** TASK TO COMPLETE **
Return, from the data that follows, each line that holds the word "admin".

** PROVIDED RECORDS **
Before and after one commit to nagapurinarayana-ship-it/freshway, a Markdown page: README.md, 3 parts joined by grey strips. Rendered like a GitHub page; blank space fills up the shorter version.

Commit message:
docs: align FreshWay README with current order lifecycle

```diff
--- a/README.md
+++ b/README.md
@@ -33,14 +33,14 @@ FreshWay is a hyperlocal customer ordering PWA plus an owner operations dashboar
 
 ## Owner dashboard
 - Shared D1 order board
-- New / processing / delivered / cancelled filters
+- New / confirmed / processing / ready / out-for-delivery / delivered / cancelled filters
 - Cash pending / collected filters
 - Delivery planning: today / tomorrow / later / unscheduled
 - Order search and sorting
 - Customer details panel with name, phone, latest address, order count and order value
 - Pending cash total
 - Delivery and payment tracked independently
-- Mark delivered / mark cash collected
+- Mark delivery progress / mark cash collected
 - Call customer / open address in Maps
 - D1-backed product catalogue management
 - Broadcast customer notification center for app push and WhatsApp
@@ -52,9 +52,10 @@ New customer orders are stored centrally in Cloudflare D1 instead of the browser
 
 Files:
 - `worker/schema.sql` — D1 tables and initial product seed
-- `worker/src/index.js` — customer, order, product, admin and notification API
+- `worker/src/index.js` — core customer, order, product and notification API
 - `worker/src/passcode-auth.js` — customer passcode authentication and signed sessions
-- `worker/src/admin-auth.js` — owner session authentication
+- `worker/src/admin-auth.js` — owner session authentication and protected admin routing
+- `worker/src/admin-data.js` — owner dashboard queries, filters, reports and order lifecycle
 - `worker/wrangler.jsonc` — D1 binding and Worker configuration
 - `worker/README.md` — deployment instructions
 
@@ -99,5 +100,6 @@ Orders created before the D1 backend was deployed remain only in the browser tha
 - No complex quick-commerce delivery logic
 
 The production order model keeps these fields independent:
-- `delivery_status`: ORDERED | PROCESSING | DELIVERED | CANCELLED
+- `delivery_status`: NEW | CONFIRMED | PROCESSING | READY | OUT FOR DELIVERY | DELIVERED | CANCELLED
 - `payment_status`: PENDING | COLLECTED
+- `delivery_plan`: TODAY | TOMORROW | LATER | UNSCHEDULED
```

** RESULT OF THIS EXERCISE **
-- `worker/src/index.js` — customer, order, product, admin and notification API
-- `worker/src/admin-auth.js` — owner session authentication
+- `worker/src/admin-auth.js` — owner session authentication and protected admin routing
+- `worker/src/admin-data.js` — owner dashboard queries, filters, reports and order lifecycle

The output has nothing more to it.